• [Action item]: State the number of lines in these records holding "changed". Say nothing more.

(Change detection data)
************
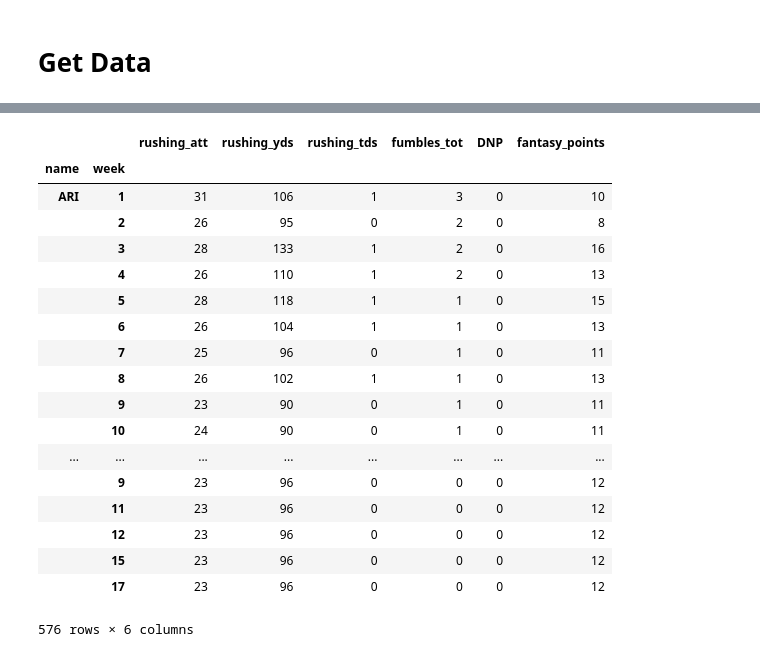
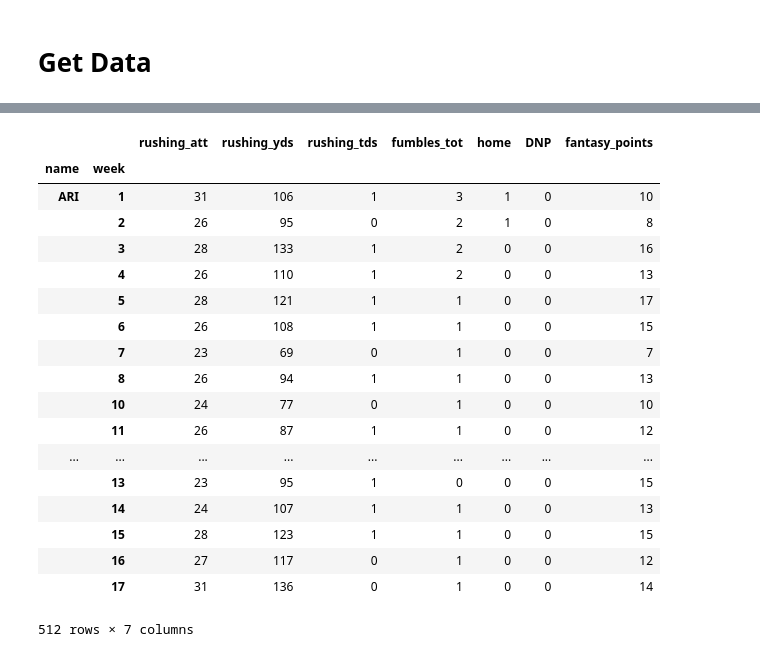
Before and after one commit to brentzucker/deep-learning-fantasy-football, a Jupyter notebook: FeatureOpposingDefense.ipynb, the cells around one changed output, grey strips where cells are left out. Drawn from its saved outputs; the diff is of its cells as text; code cells hidden in the pictures.

```diff
--- a/FeatureOpposingDefense.ipynb
+++ b/FeatureOpposingDefense.ipynb
@@ -11,6 +11,7 @@ for team in nflgame.teams:
     teams.append(team[0])
     for i in range(len(team)):
         teams_map[team[i]] = team[0]
+teams.remove('STL')
 # %%
 # Build DataFrame - Index for Player name and week #
 wks = range(1,18)
@@ -22,6 +23,7 @@ columns = [
     'rushing_yds',
     'rushing_tds',
     'fumbles_tot',
+    'home',
     'DNP',
     'fantasy_points'
 ]
@@ -66,16 +68,20 @@ for g in games:
             rushing_tds_a += p.rushing_tds
 
     # Home Defense accumulates Away Offense
-    df.loc[(g.home, wk), 'rushing_att'] = rushing_att_a
-    df.loc[(g.home, wk), 'rushing_yds'] = rushing_yds_a
-    df.loc[(g.home, wk), 'fumbles_tot'] = fumbles_tot_a
-    df.loc[(g.home, wk), 'rushing_tds'] = rushing_tds_a
+    home = teams_map[g.home]
+    df.loc[(g.home, wk), 'home'] = 1
+    df.loc[(home, wk), 'rushing_att'] = rushing_att_a
+    df.loc[(home, wk), 'rushing_yds'] = rushing_yds_a
+    df.loc[(home, wk), 'fumbles_tot'] = fumbles_tot_a
+    df.loc[(home, wk), 'rushing_tds'] = rushing_tds_a
 
     # Away Defense accumulates Home Offense
-    df.loc[(g.away, wk), 'rushing_att'] = rushing_att_h
-    df.loc[(g.away, wk), 'rushing_yds'] = rushing_yds_h
-    df.loc[(g.away, wk), 'fumbles_tot'] = fumbles_tot_h
-    df.loc[(g.away, wk), 'rushing_tds'] = rushing_tds_h
+    away = teams_map[g.away]
+    df.loc[(g.away, wk), 'home'] = 0
+    df.loc[(away, wk), 'rushing_att'] = rushing_att_h
+    df.loc[(away, wk), 'rushing_yds'] = rushing_yds_h
+    df.loc[(away, wk), 'fumbles_tot'] = fumbles_tot_h
+    df.loc[(away, wk), 'rushing_tds'] = rushing_tds_h
 # %%
 # Calculate Fantasy Points
 df['fantasy_points'] = df['rushing_yds'] * .1 + df['rushing_tds'] * 6 - df['fumbles_tot'] * 2
@@ -114,22 +120,22 @@ df.head(17)
 # %%
-df.expanding().mean().astype(int)
+df[df['DNP'] == 0].rolling(window=4, min_periods=1).mean().astype(int)
 # %% [output]
-|  |  | rushing_att | rushing_yds | rushing_tds | fumbles_tot | DNP | fantasy_points |
-| name | week |  |  |  |  |  |  |
-| ARI | 1 | 31 | 106 | 1 | 3 | 0 | 10 |
-|  | 2 | 26 | 95 | 0 | 2 | 0 | 8 |
-|  | 3 | 28 | 133 | 1 | 2 | 0 | 16 |
-|  | 4 | 26 | 110 | 1 | 2 | 0 | 13 |
-|  | 5 | 28 | 118 | 1 | 1 | 0 | 15 |
-|  | 6 | 26 | 104 | 1 | 1 | 0 | 13 |
-|  | 7 | 25 | 96 | 0 | 1 | 0 | 11 |
-|  | 8 | 26 | 102 | 1 | 1 | 0 | 13 |
-|  | 9 | 23 | 90 | 0 | 1 | 0 | 11 |
-|  | 10 | 24 | 90 | 0 | 1 | 0 | 11 |
-| ... | ... | ... | ... | ... | ... | ... | ... |
-|  | 9 | 23 | 96 | 0 | 0 | 0 | 12 |
-|  | 11 | 23 | 96 | 0 | 0 | 0 | 12 |
-|  | 12 | 23 | 96 | 0 | 0 | 0 | 12 |
-|  | 15 | 23 | 96 | 0 | 0 | 0 | 12 |
-|  | 17 | 23 | 96 | 0 | 0 | 0 | 12 |
+|  |  | rushing_att | rushing_yds | rushing_tds | fumbles_tot | home | DNP | fantasy_points |
+| name | week |  |  |  |  |  |  |  |
+| ARI | 1 | 31 | 106 | 1 | 3 | 1 | 0 | 10 |
+|  | 2 | 26 | 95 | 0 | 2 | 1 | 0 | 8 |
+|  | 3 | 28 | 133 | 1 | 2 | 0 | 0 | 16 |
+|  | 4 | 26 | 110 | 1 | 2 | 0 | 0 | 13 |
+|  | 5 | 28 | 121 | 1 | 1 | 0 | 0 | 17 |
+|  | 6 | 26 | 108 | 1 | 1 | 0 | 0 | 15 |
+|  | 7 | 23 | 69 | 0 | 1 | 0 | 0 | 7 |
+|  | 8 | 26 | 94 | 1 | 1 | 0 | 0 | 13 |
+|  | 10 | 24 | 77 | 0 | 1 | 0 | 0 | 10 |
+|  | 11 | 26 | 87 | 1 | 1 | 0 | 0 | 12 |
+| ... | ... | ... | ... | ... | ... | ... | ... | ... |
+|  | 13 | 23 | 95 | 1 | 0 | 0 | 0 | 15 |
+|  | 14 | 24 | 107 | 1 | 1 | 0 | 0 | 13 |
+|  | 15 | 28 | 123 | 1 | 1 | 0 | 0 | 15 |
+|  | 16 | 27 | 117 | 0 | 1 | 0 | 0 | 12 |
+|  | 17 | 31 | 136 | 0 | 1 | 0 | 0 | 14 |
-576 rows × 6 columns
+512 rows × 7 columns
```
Also changed, not shown: parts of 11 cells of this notebook, 2 other files.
************
• [Answer below]: 2